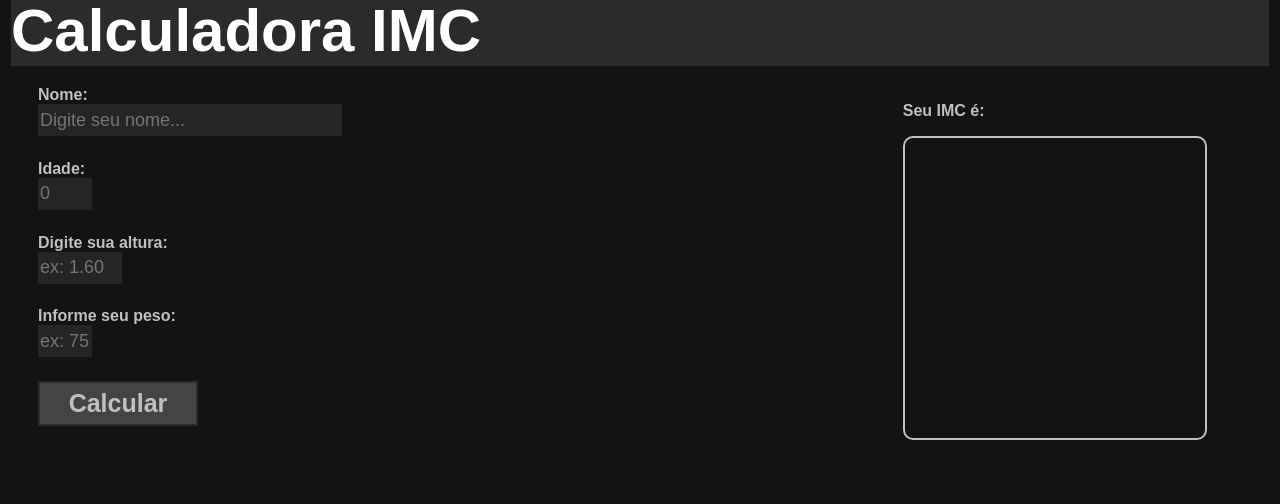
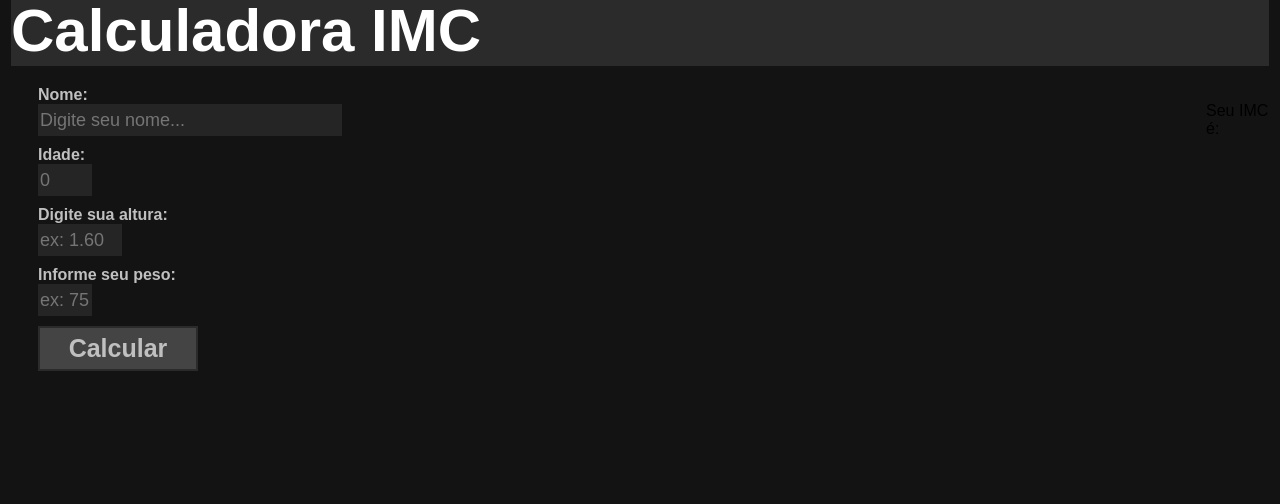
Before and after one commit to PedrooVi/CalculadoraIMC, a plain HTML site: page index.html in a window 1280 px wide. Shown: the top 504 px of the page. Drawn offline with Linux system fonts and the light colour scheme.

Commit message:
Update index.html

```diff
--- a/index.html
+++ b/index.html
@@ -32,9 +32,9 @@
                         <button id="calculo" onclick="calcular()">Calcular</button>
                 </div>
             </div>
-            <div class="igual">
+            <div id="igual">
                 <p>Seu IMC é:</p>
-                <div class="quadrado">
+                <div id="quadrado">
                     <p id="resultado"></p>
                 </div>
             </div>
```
...
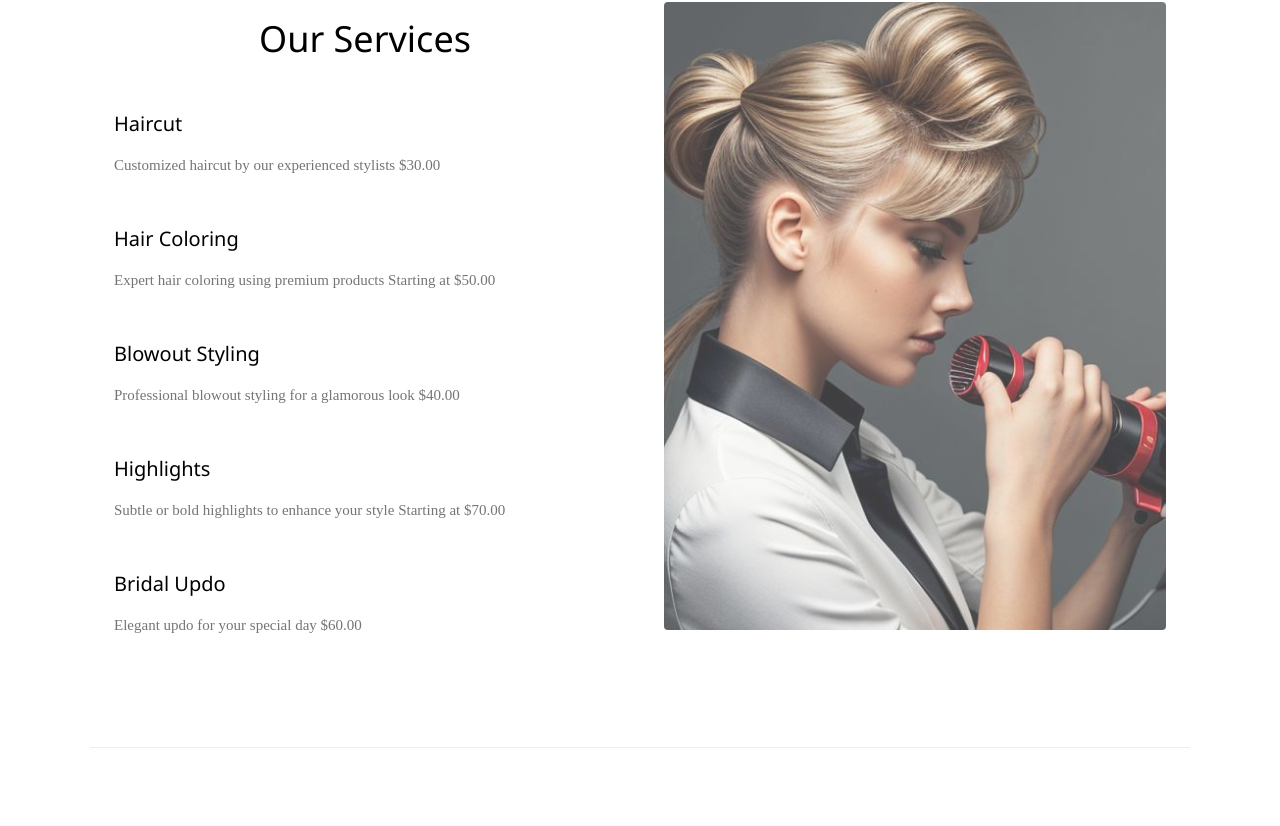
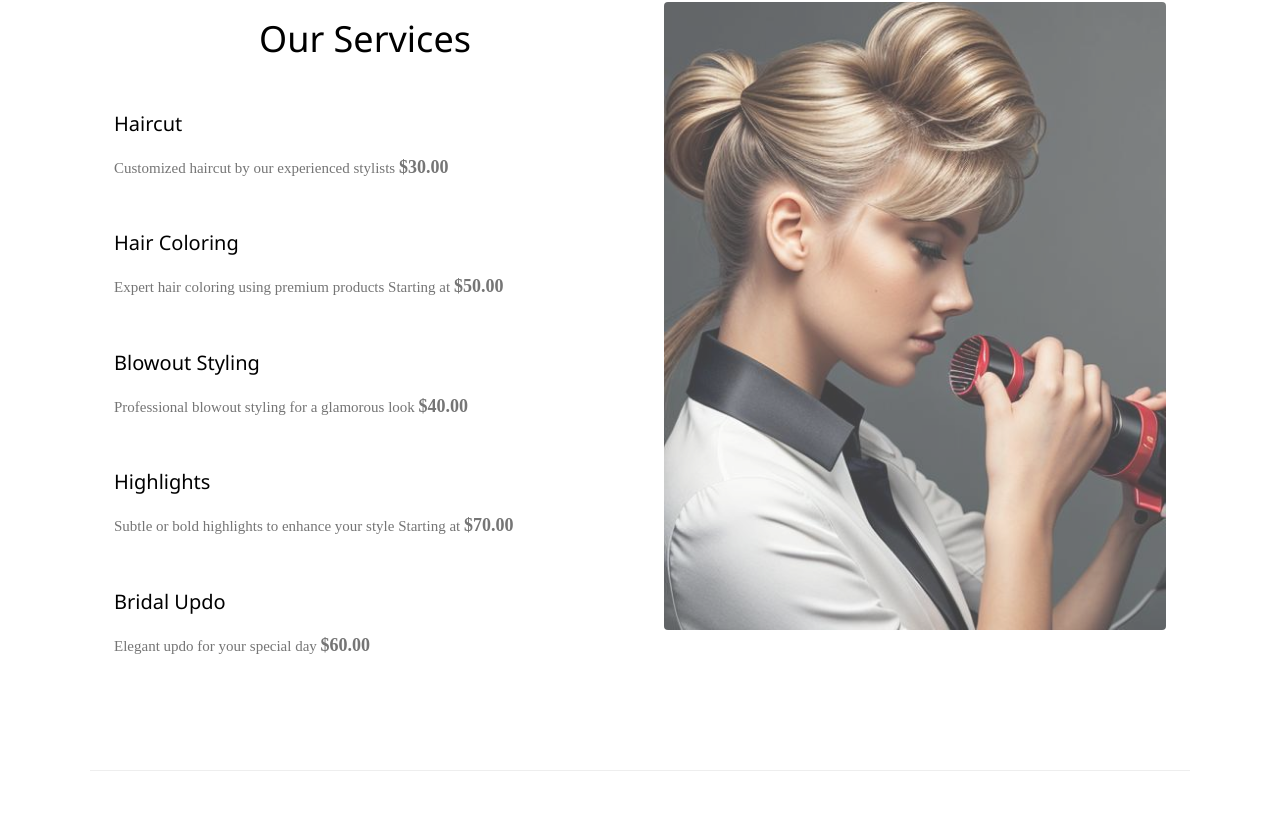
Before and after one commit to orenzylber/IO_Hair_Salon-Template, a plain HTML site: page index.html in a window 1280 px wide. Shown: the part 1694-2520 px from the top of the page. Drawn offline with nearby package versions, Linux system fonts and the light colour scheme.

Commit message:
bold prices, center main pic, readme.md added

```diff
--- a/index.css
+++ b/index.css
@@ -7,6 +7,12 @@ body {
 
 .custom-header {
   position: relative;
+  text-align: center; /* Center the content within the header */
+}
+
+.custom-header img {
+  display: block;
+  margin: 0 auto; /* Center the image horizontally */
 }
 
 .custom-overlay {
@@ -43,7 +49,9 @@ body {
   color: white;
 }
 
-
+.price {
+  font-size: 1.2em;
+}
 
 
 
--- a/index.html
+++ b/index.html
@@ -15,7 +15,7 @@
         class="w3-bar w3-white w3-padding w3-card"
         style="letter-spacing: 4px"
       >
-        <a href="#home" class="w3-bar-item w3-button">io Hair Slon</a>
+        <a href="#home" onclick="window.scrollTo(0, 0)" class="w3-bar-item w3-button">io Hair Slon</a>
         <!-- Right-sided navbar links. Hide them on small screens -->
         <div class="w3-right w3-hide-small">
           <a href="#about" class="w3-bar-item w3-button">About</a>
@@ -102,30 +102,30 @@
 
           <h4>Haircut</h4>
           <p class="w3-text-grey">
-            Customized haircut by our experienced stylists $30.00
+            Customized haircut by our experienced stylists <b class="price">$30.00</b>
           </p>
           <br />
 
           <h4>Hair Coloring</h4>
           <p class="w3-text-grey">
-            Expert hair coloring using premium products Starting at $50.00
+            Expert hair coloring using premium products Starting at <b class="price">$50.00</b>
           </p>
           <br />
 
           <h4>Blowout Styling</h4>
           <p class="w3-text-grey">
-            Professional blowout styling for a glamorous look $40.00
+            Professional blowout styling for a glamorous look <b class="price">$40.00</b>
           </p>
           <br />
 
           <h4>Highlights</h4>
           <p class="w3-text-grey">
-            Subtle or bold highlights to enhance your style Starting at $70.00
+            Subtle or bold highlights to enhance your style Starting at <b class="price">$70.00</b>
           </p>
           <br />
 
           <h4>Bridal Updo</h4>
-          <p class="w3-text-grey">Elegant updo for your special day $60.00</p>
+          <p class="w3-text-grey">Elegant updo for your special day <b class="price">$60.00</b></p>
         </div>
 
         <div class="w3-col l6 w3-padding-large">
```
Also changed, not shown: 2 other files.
==
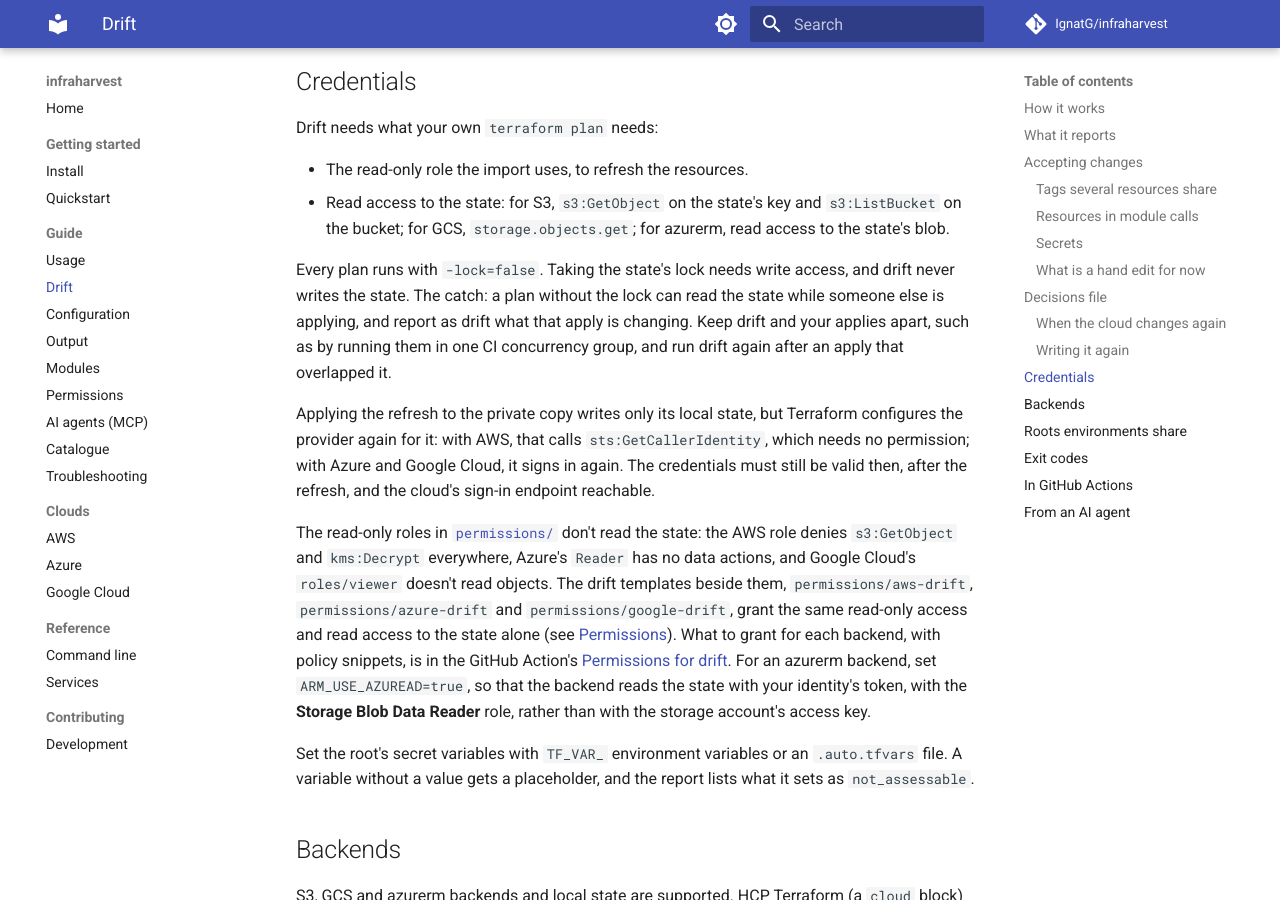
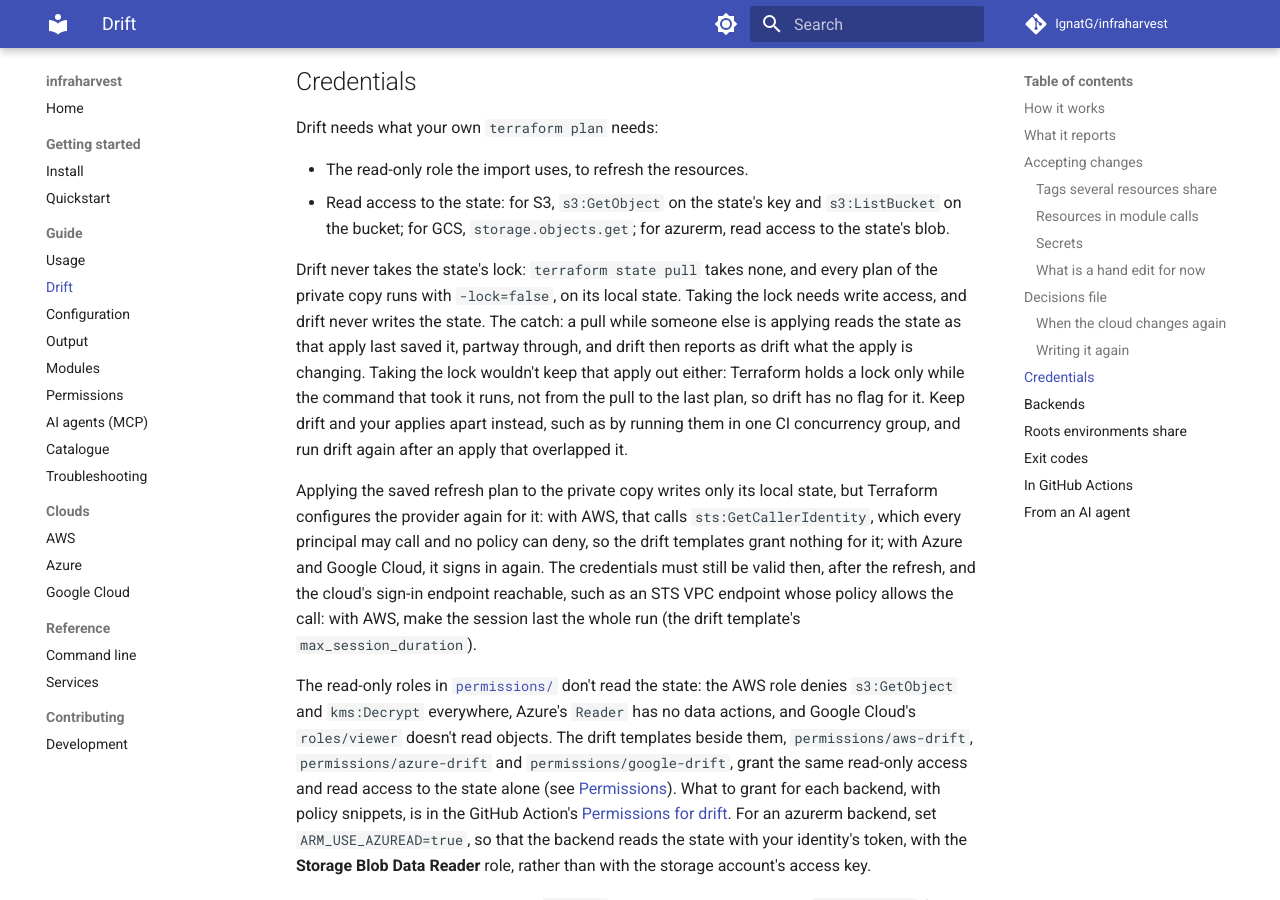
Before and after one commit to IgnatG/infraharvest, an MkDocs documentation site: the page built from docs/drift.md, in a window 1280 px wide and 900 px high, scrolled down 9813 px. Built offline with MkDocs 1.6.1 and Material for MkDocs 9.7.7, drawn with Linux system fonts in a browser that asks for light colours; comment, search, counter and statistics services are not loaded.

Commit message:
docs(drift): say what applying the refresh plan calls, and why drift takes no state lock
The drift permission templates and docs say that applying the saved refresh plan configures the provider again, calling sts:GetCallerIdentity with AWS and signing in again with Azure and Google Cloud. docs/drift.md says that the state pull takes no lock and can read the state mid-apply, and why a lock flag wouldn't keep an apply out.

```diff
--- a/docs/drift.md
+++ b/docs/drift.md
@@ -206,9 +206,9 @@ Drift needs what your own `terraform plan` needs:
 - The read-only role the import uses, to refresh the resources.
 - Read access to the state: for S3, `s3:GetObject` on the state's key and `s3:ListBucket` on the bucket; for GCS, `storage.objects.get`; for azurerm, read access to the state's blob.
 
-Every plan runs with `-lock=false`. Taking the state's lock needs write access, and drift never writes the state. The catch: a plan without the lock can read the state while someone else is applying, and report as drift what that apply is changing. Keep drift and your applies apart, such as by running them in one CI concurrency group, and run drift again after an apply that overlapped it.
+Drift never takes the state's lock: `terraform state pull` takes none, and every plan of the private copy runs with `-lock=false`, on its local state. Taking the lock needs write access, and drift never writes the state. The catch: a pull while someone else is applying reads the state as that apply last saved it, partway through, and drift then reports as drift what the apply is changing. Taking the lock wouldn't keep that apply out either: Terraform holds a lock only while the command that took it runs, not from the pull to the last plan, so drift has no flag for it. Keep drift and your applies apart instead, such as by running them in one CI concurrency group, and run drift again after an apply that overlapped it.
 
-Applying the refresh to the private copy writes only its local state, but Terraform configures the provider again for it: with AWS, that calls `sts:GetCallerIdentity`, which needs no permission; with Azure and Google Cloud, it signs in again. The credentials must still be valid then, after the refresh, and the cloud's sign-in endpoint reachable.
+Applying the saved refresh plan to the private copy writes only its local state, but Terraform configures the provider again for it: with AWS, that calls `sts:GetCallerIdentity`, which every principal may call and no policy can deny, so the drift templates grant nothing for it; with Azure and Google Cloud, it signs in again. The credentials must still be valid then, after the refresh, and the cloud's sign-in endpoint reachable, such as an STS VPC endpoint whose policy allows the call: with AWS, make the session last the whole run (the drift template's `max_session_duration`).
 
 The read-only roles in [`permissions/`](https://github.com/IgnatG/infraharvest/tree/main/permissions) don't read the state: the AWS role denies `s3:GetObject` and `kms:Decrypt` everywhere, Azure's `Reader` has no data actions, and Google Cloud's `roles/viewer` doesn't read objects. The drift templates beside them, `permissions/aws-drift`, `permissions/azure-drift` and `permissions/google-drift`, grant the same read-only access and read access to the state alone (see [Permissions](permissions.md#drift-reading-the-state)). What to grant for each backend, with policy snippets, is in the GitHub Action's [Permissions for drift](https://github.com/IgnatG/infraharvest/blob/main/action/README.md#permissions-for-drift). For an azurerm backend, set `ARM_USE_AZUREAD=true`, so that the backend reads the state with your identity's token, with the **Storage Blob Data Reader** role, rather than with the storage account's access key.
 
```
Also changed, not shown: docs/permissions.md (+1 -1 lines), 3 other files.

● Task item: What lines in the data above contain the word "html"? Copy them all.

● The completed task:
Before and after one commit to PedrooVi/CalculadoraIMC, a plain HTML site: page index.html in a window 1280 px wide. Shown: the top 504 px of the page. Drawn offline with Linux system fonts and the light colour scheme.
Update index.html
--- a/index.html
+++ b/index.html
Before and after one commit to orenzylber/IO_Hair_Salon-Template, a plain HTML site: page index.html in a window 1280 px wide. Shown: the part 1694-2520 px from the top of the page. Drawn offline with nearby package versions, Linux system fonts and the light colour scheme.
--- a/index.html
+++ b/index.html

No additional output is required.